A handrail is a feature you can use to navigate to and through an area. Take I-65 in Brentwood, Tennessee. It’s a north/south eight-lane divided handrail. Highways, railways, rivers—all useful tools to help you get to (or back to) a place easily. Review a paper map before you leave the office. Note the location of your subject’s house in relation to a handrail. If you’re on foot, a fence line or game trail is a great handrail. Know and use the obvious long and linear features to navigate.
Say you’re tailing a target along Bovine Street, your chosen handrail in South Podunk. Target turns left several blocks ahead of you. Aim off your handrail and catch him on a parallel street. If you’ve studied the map and know the area, this is an easy move. Your handrail is still there as a point of reference, but you can now travel parallel or perpendicular to the handrail and always have a sense of where you are.
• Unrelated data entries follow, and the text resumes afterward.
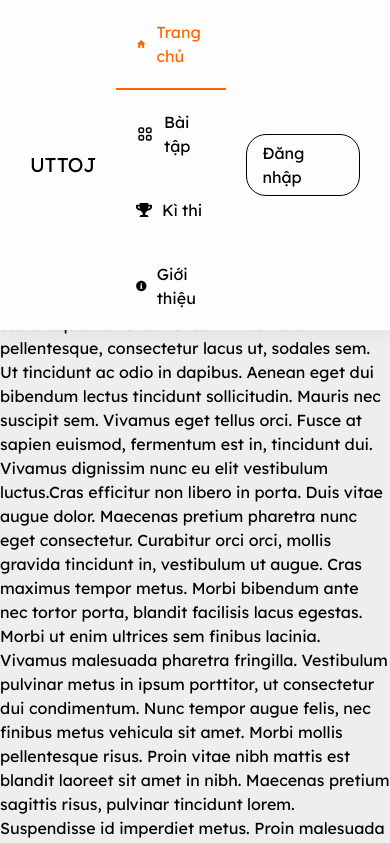
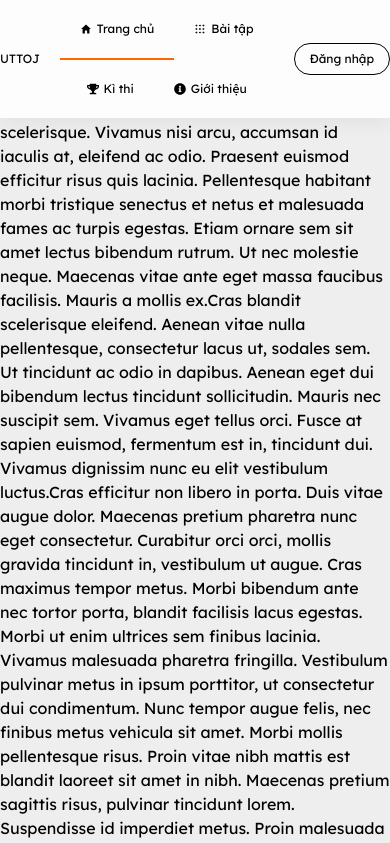
Before and after one commit to duy2kzcuber/Online-judge-fe, a Next.js app: page / in a window 390 px wide. Shown: the top 843 px of the page. Built offline with nearby package versions, Linux system fonts and the light colour scheme.

Commit message:
responsive header

```diff
--- a/src/app/components/header/Header.tsx
+++ b/src/app/components/header/Header.tsx
@@ -5,13 +5,15 @@ export const Header = () => {
 
   return (
     <>
-      <div className="flex gap-[20px] px-[30px] md:px-[15px] bg-[#FDFDFD] shadow-[0_4px_20px_rgba(0,0,0,0.06)] fixed w-full mb-[100px]">
-        <div className="text-center justify-center items-center flex text-[20px]">
-          UTTOJ
+      <header className="bg-[#FDFDFD] shadow-[0_4px_20px_rgba(0,0,0,0.06)] fixed w-full  ">
+        <div className="container md:gap-[20px] gap-[10px] flex flex-1">
+          <div className="text-center justify-center items-center flex text-[12px] md:text-[20px]">
+            UTTOJ
+          </div>
+          <HeaderMenu />
+          <HeaderAccount />
         </div>
-        <HeaderMenu />
-        <HeaderAccount/>
-      </div>
+      </header>
     </>
 
   )
--- a/src/app/components/header/HeaderAccount.tsx
+++ b/src/app/components/header/HeaderAccount.tsx
@@ -8,7 +8,7 @@ export const HeaderAccount = () => {
       {
         !isLogin && (
           <div className="flex items-center justify-center">
-            <Link href="/login" className="border-[0.8px] rounded-[20px] px-[15px] py-[6px] hover:border-oj-orange hover:text-oj-orange">Đăng nhập</Link>
+            <Link href="/login" className="border-[0.8px] rounded-[20px] px-[15px] py-[6px] hover:border-oj-orange hover:text-oj-orange text-[12px] md:text-[16px]">Đăng nhập</Link>
           </div>
         )
       }
--- a/src/app/components/header/HeaderMenu.tsx
+++ b/src/app/components/header/HeaderMenu.tsx
@@ -4,12 +4,13 @@ import { IoMdHome } from "react-icons/io";
 import { FaInfoCircle, FaTrophy } from "react-icons/fa";
 import Link from "next/link";
 import { usePathname } from "next/navigation";
+import { TbGridDots } from "react-icons/tb";
 
 
 export const HeaderMenu = () => {
   const navLinks = [
     { id: 1, title: "Trang chủ ", href: "/", icon: <IoMdHome /> },
-    { id: 2, title: "Bài tập", href: "/bai-tap", icon: <HiOutlineViewGrid size={24} /> },
+    { id: 2, title: "Bài tập", href: "/bai-tap", icon: <TbGridDots /> },
     { id: 3, title: "Kì thi", href: "/ki-thi", icon: <FaTrophy /> },
     { id: 4, title: "Giới thiệu", href: "/gioi-thieu", icon: <FaInfoCircle /> },
   ];
@@ -19,12 +20,12 @@ export const HeaderMenu = () => {
 
   return (
     <>
-      <ul className="flex flex-wrap flex-1 ">
+      <ul className="flex flex-wrap flex-1 justify-center">
         {navLinks.map((link) => (
-          <li key={link.id} className={`hover:border-b-[2px] hover:border-b-oj-orange ${pathName == link.href ? `text-oj-orange border-b-[2px] border-b-oj-orange` : ''}`}>
+          <li key={link.id} className={`hover:border-b-[2px] hover:border-b-oj-orange hover:text-oj-orange${pathName == link.href ? `text-oj-orange border-b-[2px] border-b-oj-orange` : ''}`}>
             <Link
               href={link.href}
-              className={`flex items-center gap-[10px] px-[20px] py-[20px]`}>
+              className={`flex items-center gap-[5px] px-[20px] py-[20px] md:gap-[10px] text-[12px] md:text-[16px]`}>
               {link.icon}
               {link.title}
             </Link>
--- a/src/app/globals.css
+++ b/src/app/globals.css
@@ -7,6 +7,11 @@
 
 @theme {
   --color-oj-orange: #FF6600;
+  --breakpoint-sm: 576px;
+  --breakpoint-md: 768px;
+  --breakpoint-lg: 992px;
+  --breakpoint-xl: 1216px;
+  --breakpoint-2xl: 1216px;
 }
 
 * {
@@ -32,3 +37,24 @@ select, input, textarea {
   font-size: inherit;
   font-weight: inherit;
 }
+
+@utility container {
+  margin-left: auto;
+  margin-right: auto;
+  width: 100%;
+
+  /* Tự động khớp chiều rộng với các breakpoint đã định nghĩa */
+  @media (width >= --theme(--breakpoint-sm)) {
+    max-width: var(--breakpoint-sm);
+  }
+  @media (width >= --theme(--breakpoint-md)) {
+    max-width: var(--breakpoint-md);
+  }
+  @media (width >= --theme(--breakpoint-lg)) {
+    max-width: var(--breakpoint-lg);
+  }
+  @media (width >= --theme(--breakpoint-xl)) {
+    max-width: var(--breakpoint-xl);
+  }
+  /* 2xl cũng sẽ dừng ở 1216px theo yêu cầu của bạn */
+}
--- a/src/app/layout.tsx
+++ b/src/app/layout.tsx
@@ -1,5 +1,5 @@
 import type { Metadata } from "next";
-import "./globals.css";
+import "../app/globals.css";
 import { Header } from "./components/header/Header";
 
 
```
Also changed, not shown: 1 other file (tests, documents, lock files or other folders).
Attack Point (Rally Point)
Before you get in your car, select an attack point. Meet your team here just before setting up surveillance. It’s also a great place to return to when you (inevitably) lose your target. This can be a Taco Villa parking lot or your local coffee house. Just define it ahead of time and make sure every member of the team knows that when things go pear-shaped, they should return to the attack point and regroup.
Collecting features are places you identify as you travel, places you didn’t pick up on while studying your map. Maybe it’s the Jesus Christ Is Lord and Savior Truck Stop, all lit up with neon and garish paint. Maybe it’s the Purple Onion adult bookstore, with its XXX window signs. It could be the downtown skyline of Atlanta, just visible above the treetops to the east. Or it could be one of the Seven Sisters buildings that ring Moscow. As you drive, pay attention to your surroundings, and collect new features.
Each of these tips is predicated on knowing the area before you leave home base. There’s a map on the wall in our office. It’s five feet tall and equally as wide. It’s black and white. Simple, street names, rivers, airports. We start every surveillance at the map. Yes, we use GPS; but that know-it-all voice that barks orders is noticeably silent.
Thomas H. Humphreys’ pet peeves are maps and GPS screen modes that are not oriented north up.